On this day 163 years ago, Vincent van Gogh was born in his parents’ parsonage in Groot-Zundert, the Netherlands.
His short, nomadic life was characterized by a constant search for a home and a place to belong, a subject that is explored in depth in Van Gogh’s Bedrooms, on view at the Art Institute through May 10.
In honor of Van Gogh’s birthday, here are 11 facts about the iconic artist on the topic of “home.”
1. Van Gogh lived in 37 places in his 37 years. Those 37 places were in 24 towns and cities in four countries: Netherlands, England, France, and Belgium.
2. Van Gogh’s earliest known drawing dates from early 1864 (when he was 10 years old) and features a barn and a farmhouse.
3. As a young man, he punished himself for perceived failures by forgoing the comforts of a home and slept outside or on the floor.
4. When he began painting as a career in the early 1880s, some of his earliest subjects were birds’ nests and peasants’ houses, which he referred to as “human nests."
5. When Van Gogh rented the Yellow House in May, 1888, he intended for it to serve not only as his house, but as a “Studio of the South,” a utopian artists' colony.
6. He chose the furnishings for the Yellow House carefully, describing them to his brother as “nothing precious, but everything from the chair to the painting having character.”
7. Paul Gauguin was the only artist to temporarily live with Van Gogh in the Yellow House. He stayed for a tumultuous nine weeks.
8. The week before Gauguin moved in, Van Gogh was bedridden for two and a half days with nervous exhaustion. When he got up, he immediately began painting the first version of The Bedroom.
9. Van Gogh believed The Bedroom was among his best paintings.
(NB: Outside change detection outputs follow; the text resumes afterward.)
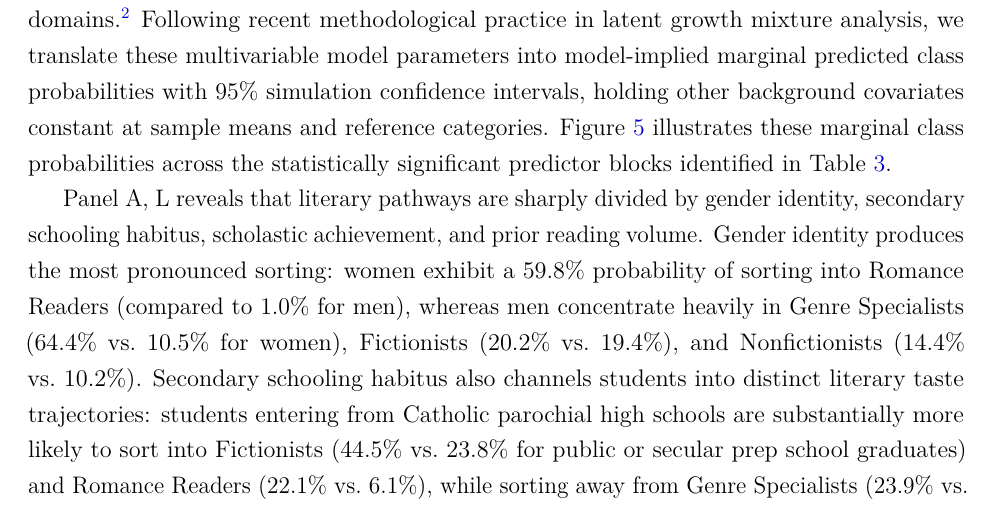
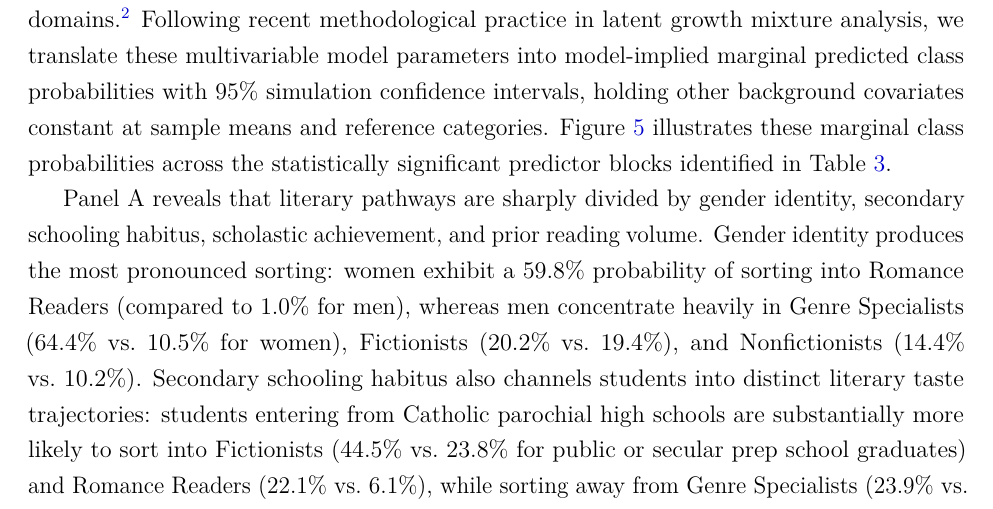
Before and after one commit to olizardo/netsense-finite-mixture-taste-trajectories, a LaTeX paper (manuscript.tex): part of page 19 of 29, cut so that both start at the same text. Compiled offline with pdfLaTeX.

Commit message:
Update on Overleaf.

```diff
--- a/manuscript.tex
+++ b/manuscript.tex
@@ -318,7 +318,7 @@ While Table~\ref{tab:blocks} evaluates the overall predictive power of theoretic
 \label{fig:marginal}
 \end{figure}
 
-Panel A, L reveals that literary pathways are sharply divided by gender identity, secondary schooling habitus, scholastic achievement, and prior reading volume. Gender identity produces the most pronounced sorting: women exhibit a 59.8\% probability of sorting into Romance Readers (compared to 1.0\% for men), whereas men concentrate heavily in Genre Specialists (64.4\% vs.\ 10.5\% for women), Fictionists (20.2\% vs.\ 19.4\%), and Nonfictionists (14.4\% vs.\ 10.2\%). Secondary schooling habitus also channels students into distinct literary taste trajectories: students entering from Catholic parochial high schools are substantially more likely to sort into Fictionists (44.5\% vs.\ 23.8\% for public or secular prep school graduates) and Romance Readers (22.1\% vs.\ 6.1\%), while sorting away from Genre Specialists (23.9\% vs.\ 47.5\%). Furthermore, high school GPA reinforces this sorting: earning mostly A/A- grades doubles the probability of sorting into Fictionists (35.6\% vs.\ 17.4\% for students with lower grades), while lower grades are associated with Nonfictionists (25.8\% vs.\ 15.9\%) and Romance Readers (19.3\% vs.\ 6.8\%). Finally, entering college with a higher prior leisure reading volume tilts students toward cross-genre Fictionists (31.5\% vs.\ 26.8\% for low baseline readers).
+Panel A reveals that literary pathways are sharply divided by gender identity, secondary schooling habitus, scholastic achievement, and prior reading volume. Gender identity produces the most pronounced sorting: women exhibit a 59.8\% probability of sorting into Romance Readers (compared to 1.0\% for men), whereas men concentrate heavily in Genre Specialists (64.4\% vs.\ 10.5\% for women), Fictionists (20.2\% vs.\ 19.4\%), and Nonfictionists (14.4\% vs.\ 10.2\%). Secondary schooling habitus also channels students into distinct literary taste trajectories: students entering from Catholic parochial high schools are substantially more likely to sort into Fictionists (44.5\% vs.\ 23.8\% for public or secular prep school graduates) and Romance Readers (22.1\% vs.\ 6.1\%), while sorting away from Genre Specialists (23.9\% vs.\ 47.5\%). Furthermore, high school GPA reinforces this sorting: earning mostly A/A- grades doubles the probability of sorting into Fictionists (35.6\% vs.\ 17.4\% for students with lower grades), while lower grades are associated with Nonfictionists (25.8\% vs.\ 15.9\%) and Romance Readers (19.3\% vs.\ 6.8\%). Finally, entering college with a higher prior leisure reading volume tilts students toward cross-genre Fictionists (31.5\% vs.\ 26.8\% for low baseline readers).
 
 Panel B illustrates the powerful sorting power of pre-collegiate cultural capital alongside scholastic capital and gender identity in determining assignment to musical taste trajectories. Prior arts event attendance serves as a decisive sorting gateway into musical omnivorousness: students entering with high cultural event attendance (7 events) exhibit a 38.1\% probability of entering Omnivores (compared to 13.3\% for students with low event attendance) and a 22.5\% probability of entering Classic Rockers (vs.\ 9.3\%), while cutting the probability of falling into Modern Rockers (from 36.9\% down to 12.3\%) and Mainstreamers (from 40.5\% down to 27.1\%). Secondary scholastic capital reinforces this division: completing a heavy AP course load ($\ge 5$ APs) nearly triples the probability of entering Omnivores (30.3\% vs.\ 11.7\% for standard AP loads) while cutting the probability of falling into commercial Mainstreamers (from 52.3\% down to 29.1\%). High school academic grades operate similarly: earning mostly A/A- grades elevates the probability of entering Omnivores over three-fold (32.6\% vs.\ 10.2\% for students with lower grades). Finally, gender identity sharply differentiates rock subcultures: men are heavily concentrated in Modern Rockers (43.0\% vs.\ 8.5\% for women) and Classic Rockers (21.9\% vs.\ 8.1\%), whereas women are concentrated in Mainstreamers (49.8\% vs.\ 20.8\%) and Omnivores (33.7\% vs.\ 14.3\%). Overall, prior cultural capital and scholastic preparation emerge as the premier gatekeepers structuring collegiate taste trajectories.
 
```
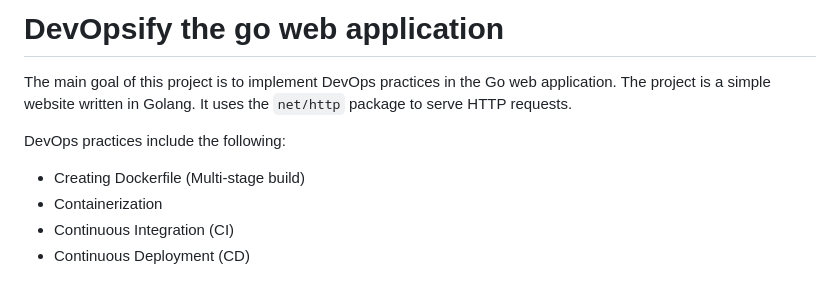
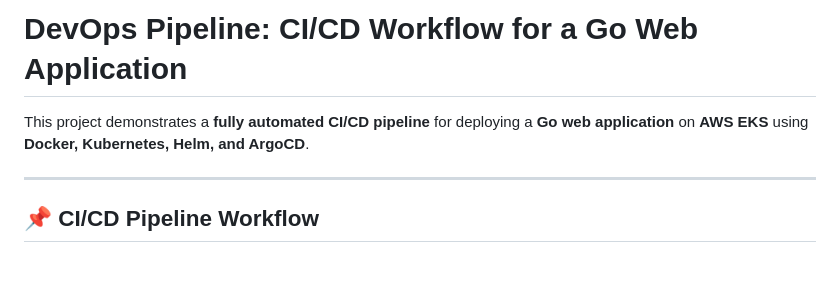
Before and after one commit to Ravikiran-goud/CICD-Projects, a Markdown page: go-web-app/README-DevOps.md, the part around the change printed below. Drawn GitHub-style.

```diff
--- a/go-web-app/README-DevOps.md
+++ b/go-web-app/README-DevOps.md
@@ -1,11 +1,8 @@
-# DevOpsify the go web application
+# DevOps Pipeline: CI/CD Workflow for a Go Web Application
 
-The main goal of this project is to implement DevOps practices in the Go web application. The project is a simple website written in Golang. It uses the `net/http` package to serve HTTP requests.
+This project demonstrates a **fully automated CI/CD pipeline** for deploying a **Go web application** on **AWS EKS** using **Docker, Kubernetes, Helm, and ArgoCD**.
 
-DevOps practices include the following:
+---
 
-- Creating Dockerfile (Multi-stage build)
-- Containerization
-- Continuous Integration (CI)
-- Continuous Deployment (CD)
+## 📌 CI/CD Pipeline Workflow
 
```
Also changed, not shown: other parts of go-web-app/README-DevOps.md (+138 -36 lines).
Several months after he painted it, he wrote to his brother “when I saw my canvases again after my illness, what seemed to me the best was the bedroom.”
10. Van Gogh’s final paintings were those of peasants’s houses, echoing subjects from early in his career.
11. The final place Van Gogh resided was the Auberge Ravoux, an inn in the French town of Auvers-sur-Oise. His room (number 5) is now a museum dedicated to the artist.
Perhaps most telling, Van Gogh once wrote “painting is a home.” Even though he never found the permanent haven he so desired, it seems he found a home in his artistic endeavors.
Image Credit: Vincent van Gogh. Self Portrait, 1889. National Gallery of Art, Washington, Collection of Mr. an Mrs. John Hay Whitney.